Ancient Pottery Jars In Georgia
In a new study published in the journal Proceedings of the National Academy of Sciences, ancient wine expert Patrick McGovern, from the University of Pennsylvania Museum, and colleagues conducted an analysis of pottery jars that were found in two very old archaeological sites in the Eurasian country of Georgia. The massive jars date back to the early Neolithic period.
The ancient people of Georgia may have stored 300 liters of wine in the massive jars measuring about three feet tall with small clay bumps that are clustered around the rim. The researchers said that the decorations possibly represent grapes. One of the ancient jars also feature a design of what appears like a celebration of wine: dancing people under a trellis grapevine.
The oldest of the jars was dated at about 8,000 years old, which makes it the earliest artifact showing humans consuming juice from the Eurasian grapes.
Analysis of pottery fragments revealed traces of substances such as tartaric acid, a chemical fingerprint of grapes.

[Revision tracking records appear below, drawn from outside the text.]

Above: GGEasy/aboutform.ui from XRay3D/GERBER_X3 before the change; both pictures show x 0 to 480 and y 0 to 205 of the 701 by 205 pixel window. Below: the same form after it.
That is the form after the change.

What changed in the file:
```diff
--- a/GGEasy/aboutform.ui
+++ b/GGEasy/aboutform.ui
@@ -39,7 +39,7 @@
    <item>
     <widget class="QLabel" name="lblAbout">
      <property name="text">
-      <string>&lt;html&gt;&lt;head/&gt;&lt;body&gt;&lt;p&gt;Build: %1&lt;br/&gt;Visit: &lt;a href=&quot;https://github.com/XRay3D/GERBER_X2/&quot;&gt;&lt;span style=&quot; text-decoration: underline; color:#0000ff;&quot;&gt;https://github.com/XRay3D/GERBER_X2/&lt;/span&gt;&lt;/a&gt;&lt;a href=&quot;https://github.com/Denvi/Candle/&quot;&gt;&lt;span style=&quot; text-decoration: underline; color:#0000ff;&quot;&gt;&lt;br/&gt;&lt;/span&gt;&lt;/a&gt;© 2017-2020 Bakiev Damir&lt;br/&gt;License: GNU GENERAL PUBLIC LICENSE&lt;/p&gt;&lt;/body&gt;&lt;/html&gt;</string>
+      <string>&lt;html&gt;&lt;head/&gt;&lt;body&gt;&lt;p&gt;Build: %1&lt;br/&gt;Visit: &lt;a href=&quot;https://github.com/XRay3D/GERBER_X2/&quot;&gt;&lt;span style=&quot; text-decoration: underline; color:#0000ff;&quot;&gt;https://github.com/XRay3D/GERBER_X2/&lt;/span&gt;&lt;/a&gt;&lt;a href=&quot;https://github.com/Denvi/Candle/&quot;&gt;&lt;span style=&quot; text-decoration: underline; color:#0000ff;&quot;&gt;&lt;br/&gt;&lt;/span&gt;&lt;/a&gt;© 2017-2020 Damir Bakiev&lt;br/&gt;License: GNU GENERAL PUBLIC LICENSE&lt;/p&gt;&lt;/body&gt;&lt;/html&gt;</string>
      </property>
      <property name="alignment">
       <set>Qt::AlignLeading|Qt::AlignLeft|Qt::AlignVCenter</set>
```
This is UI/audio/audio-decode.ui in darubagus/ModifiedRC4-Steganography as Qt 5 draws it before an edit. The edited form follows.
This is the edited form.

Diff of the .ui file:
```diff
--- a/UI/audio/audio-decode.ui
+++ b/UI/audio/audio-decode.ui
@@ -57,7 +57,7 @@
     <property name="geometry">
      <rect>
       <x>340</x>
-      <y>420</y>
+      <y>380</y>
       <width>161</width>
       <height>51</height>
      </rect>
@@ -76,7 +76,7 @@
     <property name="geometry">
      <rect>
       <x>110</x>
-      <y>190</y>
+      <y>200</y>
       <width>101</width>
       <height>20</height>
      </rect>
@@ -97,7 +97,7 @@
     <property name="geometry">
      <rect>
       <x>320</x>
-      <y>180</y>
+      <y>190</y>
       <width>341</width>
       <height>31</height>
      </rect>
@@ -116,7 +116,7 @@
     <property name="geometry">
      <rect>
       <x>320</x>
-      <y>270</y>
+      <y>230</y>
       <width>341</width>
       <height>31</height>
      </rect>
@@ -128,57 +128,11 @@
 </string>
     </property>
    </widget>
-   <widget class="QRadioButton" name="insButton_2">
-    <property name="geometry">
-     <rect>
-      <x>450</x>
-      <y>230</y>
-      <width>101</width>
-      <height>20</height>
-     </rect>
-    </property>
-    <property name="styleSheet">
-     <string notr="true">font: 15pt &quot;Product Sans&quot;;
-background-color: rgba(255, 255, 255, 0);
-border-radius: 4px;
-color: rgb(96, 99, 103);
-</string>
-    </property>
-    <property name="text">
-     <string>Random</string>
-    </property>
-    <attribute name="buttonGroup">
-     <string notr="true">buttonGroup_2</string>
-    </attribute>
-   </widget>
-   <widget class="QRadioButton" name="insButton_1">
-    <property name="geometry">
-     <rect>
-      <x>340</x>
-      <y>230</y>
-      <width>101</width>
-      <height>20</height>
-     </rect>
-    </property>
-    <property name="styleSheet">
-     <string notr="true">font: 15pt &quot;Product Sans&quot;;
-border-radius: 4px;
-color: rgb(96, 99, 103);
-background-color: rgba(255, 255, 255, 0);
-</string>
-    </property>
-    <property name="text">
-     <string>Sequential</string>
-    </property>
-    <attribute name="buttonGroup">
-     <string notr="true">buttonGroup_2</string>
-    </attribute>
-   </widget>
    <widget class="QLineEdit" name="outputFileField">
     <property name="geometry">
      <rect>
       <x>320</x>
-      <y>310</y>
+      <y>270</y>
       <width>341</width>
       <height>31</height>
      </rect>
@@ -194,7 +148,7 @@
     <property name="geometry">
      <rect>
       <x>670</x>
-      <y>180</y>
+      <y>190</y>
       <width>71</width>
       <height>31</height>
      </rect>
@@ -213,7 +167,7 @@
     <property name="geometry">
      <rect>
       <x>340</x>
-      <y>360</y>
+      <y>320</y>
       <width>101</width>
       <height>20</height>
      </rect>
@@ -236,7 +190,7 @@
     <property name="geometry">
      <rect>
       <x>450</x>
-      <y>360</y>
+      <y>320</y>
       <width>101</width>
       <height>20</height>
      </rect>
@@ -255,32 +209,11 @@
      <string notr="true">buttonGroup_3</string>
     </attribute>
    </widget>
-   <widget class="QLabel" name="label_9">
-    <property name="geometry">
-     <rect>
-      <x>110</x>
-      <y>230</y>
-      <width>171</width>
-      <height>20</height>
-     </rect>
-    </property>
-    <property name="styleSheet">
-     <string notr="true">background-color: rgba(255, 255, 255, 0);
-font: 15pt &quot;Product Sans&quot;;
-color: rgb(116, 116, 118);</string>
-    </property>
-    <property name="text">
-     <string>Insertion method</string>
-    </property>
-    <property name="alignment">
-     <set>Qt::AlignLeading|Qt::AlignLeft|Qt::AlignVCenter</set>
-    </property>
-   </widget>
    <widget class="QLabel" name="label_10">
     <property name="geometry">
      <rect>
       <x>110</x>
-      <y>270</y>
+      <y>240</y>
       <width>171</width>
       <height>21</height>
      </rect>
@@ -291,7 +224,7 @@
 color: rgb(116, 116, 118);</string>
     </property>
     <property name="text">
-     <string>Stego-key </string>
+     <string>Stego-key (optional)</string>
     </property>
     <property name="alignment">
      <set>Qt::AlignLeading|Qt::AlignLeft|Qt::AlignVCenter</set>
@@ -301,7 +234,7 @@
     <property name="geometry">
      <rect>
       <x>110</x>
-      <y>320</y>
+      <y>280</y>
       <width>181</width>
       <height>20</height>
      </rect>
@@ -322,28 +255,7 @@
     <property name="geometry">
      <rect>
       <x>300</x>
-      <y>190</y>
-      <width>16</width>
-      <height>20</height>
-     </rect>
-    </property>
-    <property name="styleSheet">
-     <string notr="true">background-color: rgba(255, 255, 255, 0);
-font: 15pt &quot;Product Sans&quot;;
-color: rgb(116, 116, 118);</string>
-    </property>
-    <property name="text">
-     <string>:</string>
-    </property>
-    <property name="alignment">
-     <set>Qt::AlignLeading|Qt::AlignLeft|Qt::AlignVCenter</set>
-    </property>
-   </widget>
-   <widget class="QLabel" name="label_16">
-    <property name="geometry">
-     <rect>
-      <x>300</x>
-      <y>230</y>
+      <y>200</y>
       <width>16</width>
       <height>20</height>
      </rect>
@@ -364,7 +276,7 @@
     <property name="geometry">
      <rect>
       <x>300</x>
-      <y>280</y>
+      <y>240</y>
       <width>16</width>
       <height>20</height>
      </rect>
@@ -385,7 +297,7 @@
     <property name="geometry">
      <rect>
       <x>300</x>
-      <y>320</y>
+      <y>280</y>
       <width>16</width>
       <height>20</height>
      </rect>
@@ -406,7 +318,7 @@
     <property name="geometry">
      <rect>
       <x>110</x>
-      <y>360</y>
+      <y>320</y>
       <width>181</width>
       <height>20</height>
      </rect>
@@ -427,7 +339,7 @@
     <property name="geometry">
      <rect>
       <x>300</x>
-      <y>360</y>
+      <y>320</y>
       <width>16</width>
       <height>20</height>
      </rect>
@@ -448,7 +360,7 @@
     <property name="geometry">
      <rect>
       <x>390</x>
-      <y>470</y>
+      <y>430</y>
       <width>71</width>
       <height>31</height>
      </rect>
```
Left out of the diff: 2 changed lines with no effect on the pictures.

Researchers said that tartaric acid indicates the presence of wine or a grape product.
Researchers also found other evidences that support the presence of wine, and these include the ancient grape pollen that were discovered at the excavated sites but not in the topsoil, grape starch particles, fruit fly remains, and cells that researchers think are from grapevines on the inside of one of the pottery fragments.
"Chemical analyses of ancient organic compounds absorbed into the pottery fabrics from sites in Georgia in the South Caucasus region, dating to the early Neolithic period (ca. 6,000-5,000 BC), provide the earliest biomolecular archaeological evidence for grape wine and viniculture from the Near East, at ca. 6,000-5,800 BC," McGovern and colleagues wrote in their study.
Homes Of The Earliest Wine Makers
The evidences that researchers found suggest that the sites were homes to the earliest known vintners or wine makers
"The Georgians are absolutely ecstatic," said study researcher Stephen Batiuk, an archaeologist from the University of Toronto. "They have been saying for years that they have a very long history of winemaking and so we're really cementing that position."